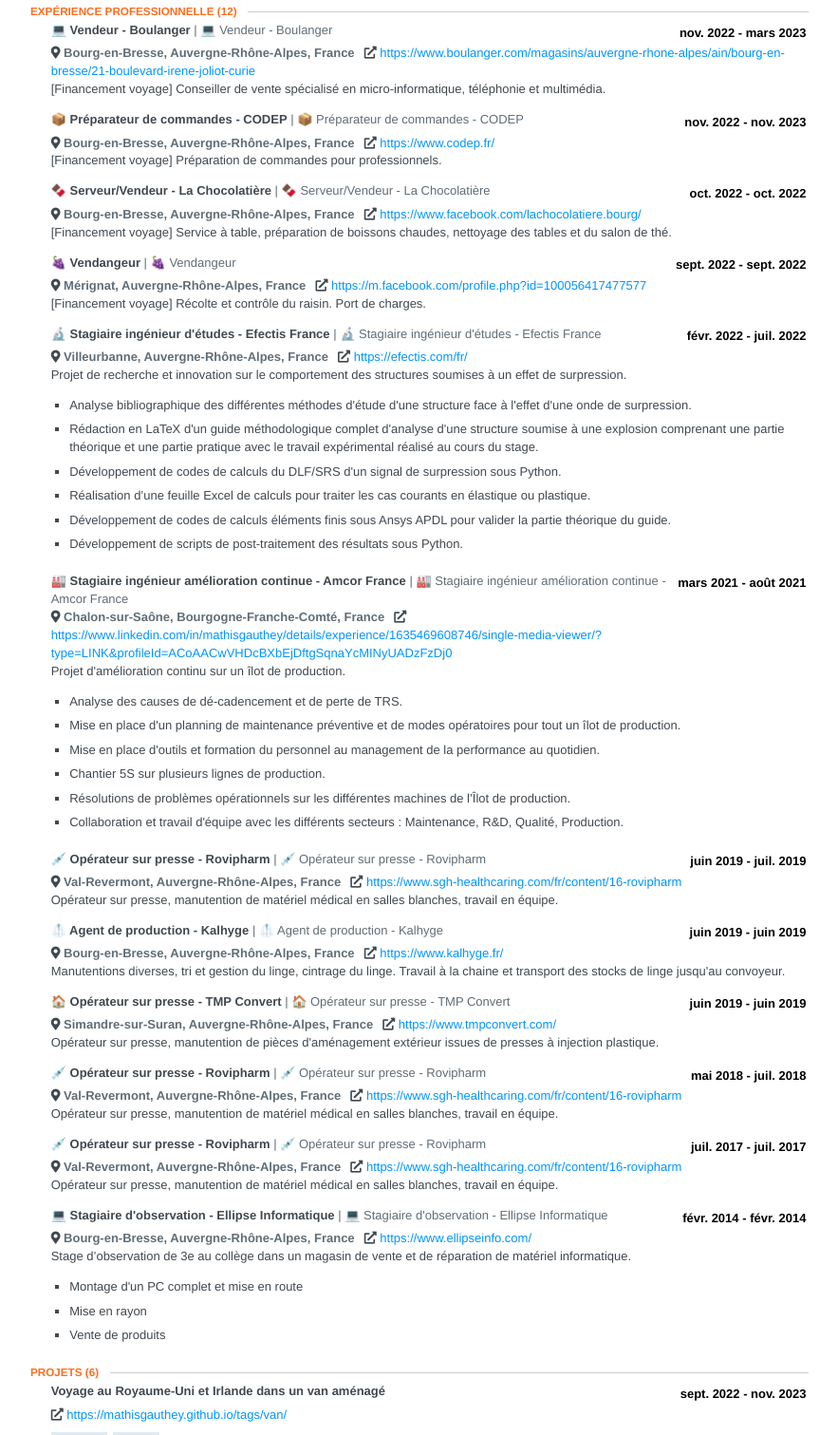
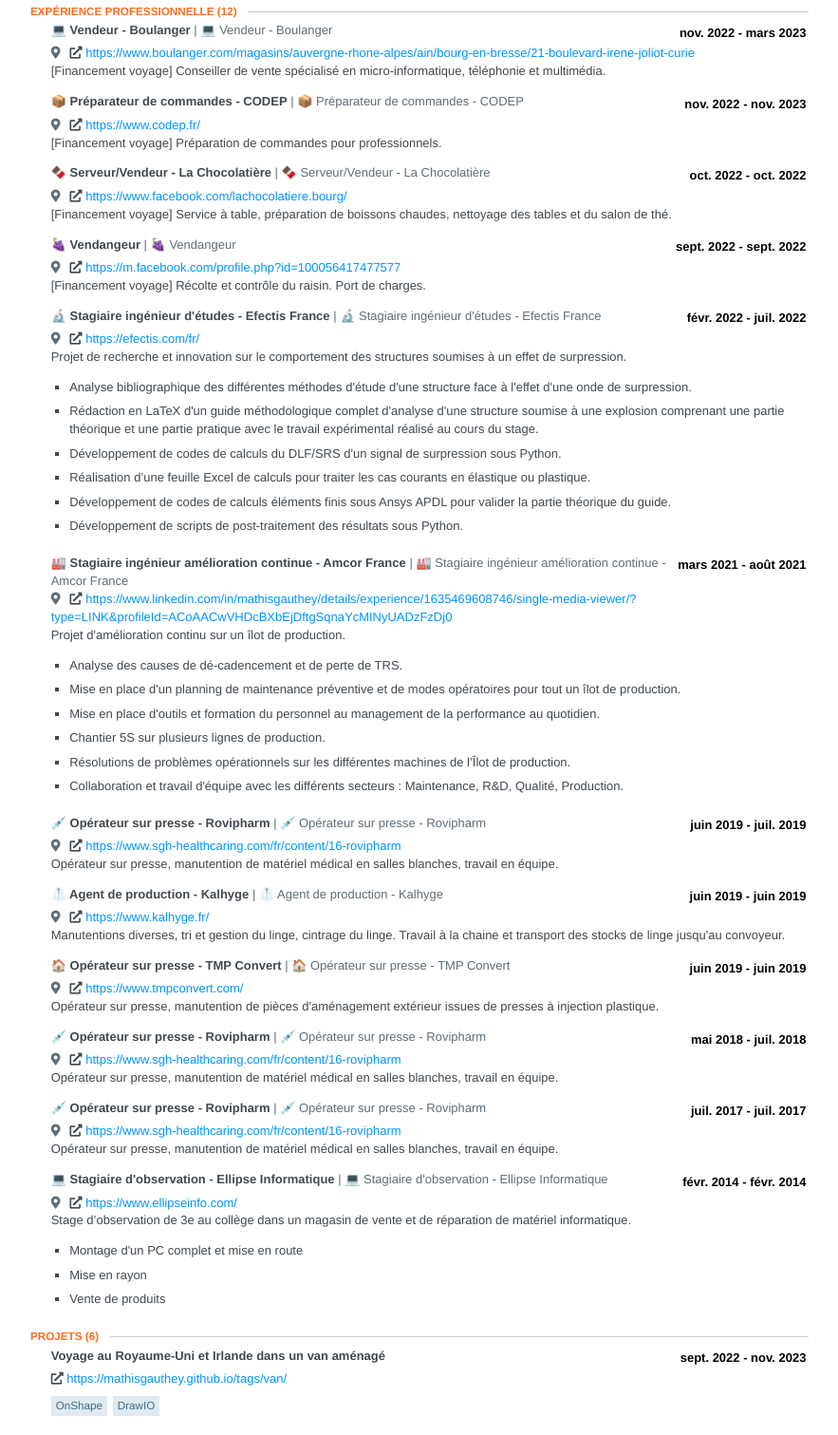
Before and after one commit to mathisgauthey/CV, a website: page index.html in a window 1280 px wide. Shown: the part 968-2479 px from the top of the page at 95% size, without its empty margins (198-1081 px from the left). Drawn offline with Linux system fonts and the light colour scheme.

Commit message:
new html and pdf built

```diff
--- a/index.html
+++ b/index.html
@@ -817,7 +817,7 @@
     				<div class="username">
     					<span class="fab fa-jenkins jenkins social"></span>
     					<span class="url">
-    						<a target="_blank" href="https://mathisgauthey.github.io/categories/projects/">Mes Projets</a>
+    						<a target="_blank" href="https://mathisgauthey.github.io/categories/project/">Mes Projets</a>
     					</span>
     				</div>
     			</div>
@@ -1054,7 +1054,6 @@
 
       <section id="work">
         <section class="work-item">
-
             <label for="work-item-0"></label>
 
             <header class="clear">
@@ -1066,8 +1065,9 @@
                 <div class="company">💻 Vendeur - Boulanger</div>
             </header>
 
+          <span class="location">
             <span class="fas fa-map-marker-alt"></span>
-          <span class="location">Bourg-en-Bresse, Auvergne-Rhône-Alpes, France</span>
+          </span>
           <span class="url">
             <span class="fas fa-external-link-alt"></span>
             <a target="_blank" href="https://www.boulanger.com/magasins/auvergne-rhone-alpes/ain/bourg-en-bresse/21-boulevard-irene-joliot-curie">https://www.boulanger.com/magasins/auvergne-rhone-alpes/ain/bourg-en-bresse/21-boulevard-irene-joliot-curie</a>
@@ -1076,7 +1076,6 @@
           </div>
         </section>
         <section class="work-item">
-
             <label for="work-item-1"></label>
 
             <header class="clear">
@@ -1088,8 +1087,9 @@
                 <div class="company">📦 Préparateur de commandes - CODEP</div>
             </header>
 
+          <span class="location">
             <span class="fas fa-map-marker-alt"></span>
-          <span class="location">Bourg-en-Bresse, Auvergne-Rhône-Alpes, France</span>
+          </span>
           <span class="url">
             <span class="fas fa-external-link-alt"></span>
             <a target="_blank" href="https://www.codep.fr/">https://www.codep.fr/</a>
@@ -1098,7 +1098,6 @@
           </div>
         </section>
         <section class="work-item">
-
             <label for="work-item-2"></label>
 
             <header class="clear">
@@ -1110,8 +1109,9 @@
                 <div class="company">🍫 Serveur/Vendeur - La Chocolatière</div>
             </header>
 
+          <span class="location">
             <span class="fas fa-map-marker-alt"></span>
-          <span class="location">Bourg-en-Bresse, Auvergne-Rhône-Alpes, France</span>
+          </span>
           <span class="url">
             <span class="fas fa-external-link-alt"></span>
             <a target="_blank" href="https://www.facebook.com/lachocolatiere.bourg/">https://www.facebook.com/lachocolatiere.bourg/</a>
@@ -1120,7 +1120,6 @@
           </div>
         </section>
         <section class="work-item">
-
             <label for="work-item-3"></label>
 
             <header class="clear">
@@ -1132,8 +1131,9 @@
                 <div class="company">🍇 Vendangeur</div>
             </header>
 
+          <span class="location">
             <span class="fas fa-map-marker-alt"></span>
-          <span class="location">Mérignat, Auvergne-Rhône-Alpes, France</span>
+          </span>
           <span class="url">
             <span class="fas fa-external-link-alt"></span>
             <a target="_blank" href="https://m.facebook.com/profile.php?id&#x3D;100056417477577">https://m.facebook.com/profile.php?id&#x3D;100056417477577</a>
@@ -1142,7 +1142,6 @@
           </div>
         </section>
         <section class="work-item">
-
             <label for="work-item-4"></label>
 
             <header class="clear">
@@ -1154,8 +1153,9 @@
                 <div class="company">🔬 Stagiaire ingénieur d&#x27;études - Efectis France</div>
             </header>
 
+          <span class="location">
             <span class="fas fa-map-marker-alt"></span>
-          <span class="location">Villeurbanne, Auvergne-Rhône-Alpes, France</span>
+          </span>
           <span class="url">
             <span class="fas fa-external-link-alt"></span>
             <a target="_blank" href="https://efectis.com/fr/">https://efectis.com/fr/</a>
@@ -1172,7 +1172,6 @@
           </div>
         </section>
         <section class="work-item">
-
             <label for="work-item-5"></label>
 
             <header class="clear">
@@ -1184,8 +1183,9 @@
                 <div class="company">🏭 Stagiaire ingénieur amélioration continue - Amcor France</div>
             </header>
 
+          <span class="location">
             <span class="fas fa-map-marker-alt"></span>
-          <span class="location">Chalon-sur-Saône, Bourgogne-Franche-Comté, France</span>
+          </span>
           <span class="url">
             <span class="fas fa-external-link-alt"></span>
             <a target="_blank" href="https://www.linkedin.com/in/mathisgauthey/details/experience/1635469608746/single-media-viewer/?type&#x3D;LINK&amp;profileId&#x3D;ACoAACwVHDcBXbEjDftgSqnaYcMINyUADzFzDj0">https://www.linkedin.com/in/mathisgauthey/details/experience/1635469608746/single-media-viewer/?type&#x3D;LINK&amp;profileId&#x3D;ACoAACwVHDcBXbEjDftgSqnaYcMINyUADzFzDj0</a>
@@ -1202,7 +1202,6 @@
           </div>
         </section>
         <section class="work-item">
-
             <label for="work-item-6"></label>
 
             <header class="clear">
@@ -1214,8 +1213,9 @@
                 <div class="company">💉 Opérateur sur presse - Rovipharm</div>
             </header>
 
+          <span class="location">
             <span class="fas fa-map-marker-alt"></span>
-          <span class="location">Val-Revermont, Auvergne-Rhône-Alpes, France</span>
+          </span>
           <span class="url">
             <span class="fas fa-external-link-alt"></span>
             <a target="_blank" href="https://www.sgh-healthcaring.com/fr/content/16-rovipharm">https://www.sgh-healthcaring.com/fr/content/16-rovipharm</a>
@@ -1224,7 +1224,6 @@
           </div>
         </section>
         <section class="work-item">
-
             <label for="work-item-7"></label>
 
             <header class="clear">
@@ -1236,8 +1235,9 @@
                 <div class="company">🥼 Agent de production - Kalhyge</div>
             </header>
 
+          <span class="location">
             <span class="fas fa-map-marker-alt"></span>
-          <span class="location">Bourg-en-Bresse, Auvergne-Rhône-Alpes, France</span>
+          </span>
           <span class="url">
             <span class="fas fa-external-link-alt"></span>
             <a target="_blank" href="https://www.kalhyge.fr/">https://www.kalhyge.fr/</a>
@@ -1246,7 +1246,6 @@
           </div>
         </section>
         <section class="work-item">
-
             <label for="work-item-8"></label>
 
             <header class="clear">
@@ -1258,8 +1257,9 @@
                 <div class="company">🏠 Opérateur sur presse - TMP Convert</div>
             </header>
 
+          <span class="location">
             <span class="fas fa-map-marker-alt"></span>
-          <span class="location">Simandre-sur-Suran, Auvergne-Rhône-Alpes, France</span>
+          </span>
           <span class="url">
             <span class="fas fa-external-link-alt"></span>
             <a target="_blank" href="https://www.tmpconvert.com/">https://www.tmpconvert.com/</a>
@@ -1268,7 +1268,6 @@
           </div>
         </section>
         <section class="work-item">
-
             <label for="work-item-9"></label>
 
             <header class="clear">
@@ -1280,8 +1279,9 @@
                 <div class="company">💉 Opérateur sur presse - Rovipharm</div>
             </header>
 
+          <span class="location">
             <span class="fas fa-map-marker-alt"></span>
-          <span class="location">Val-Revermont, Auvergne-Rhône-Alpes, France</span>
+          </span>
           <span class="url">
             <span class="fas fa-external-link-alt"></span>
             <a target="_blank" href="https://www.sgh-healthcaring.com/fr/content/16-rovipharm">https://www.sgh-healthcaring.com/fr/content/16-rovipharm</a>
@@ -1290,7 +1290,6 @@
           </div>
         </section>
         <section class="work-item">
-
             <label for="work-item-10"></label>
 
             <header class="clear">
@@ -1302,8 +1301,9 @@
                 <div class="company">💉 Opérateur sur presse - Rovipharm</div>
             </header>
 
+          <span class="location">
             <span class="fas fa-map-marker-alt"></span>
-          <span class="location">Val-Revermont, Auvergne-Rhône-Alpes, France</span>
+          </span>
           <span class="url">
             <span class="fas fa-external-link-alt"></span>
             <a target="_blank" href="https://www.sgh-healthcaring.com/fr/content/16-rovipharm">https://www.sgh-healthcaring.com/fr/content/16-rovipharm</a>
@@ -1312,7 +1312,6 @@
           </div>
         </section>
         <section class="work-item">
-
             <label for="work-item-11"></label>
 
             <header class="clear">
@@ -1324,8 +1323,9 @@
                 <div class="company">💻 Stagiaire d&#x27;observation - Ellipse Informatique</div>
             </header>
 
+          <span class="location">
             <span class="fas fa-map-marker-alt"></span>
-          <span class="location">Bourg-en-Bresse, Auvergne-Rhône-Alpes, France</span>
+          </span>
           <span class="url">
             <span class="fas fa-external-link-alt"></span>
             <a target="_blank" href="https://www.ellipseinfo.com/">https://www.ellipseinfo.com/</a>
```
Also changed, not shown: 1 other file. Lines whose indentation alone changed are shown as unchanged.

**PROBLEM DETAILS**: Copy, from the data above, every line where the word "ingénieur" appears.

**TASK RESPONSE**:
                 <div class="company">🔬 Stagiaire ingénieur d&#x27;études - Efectis France</div>
                 <div class="company">🏭 Stagiaire ingénieur amélioration continue - Amcor France</div>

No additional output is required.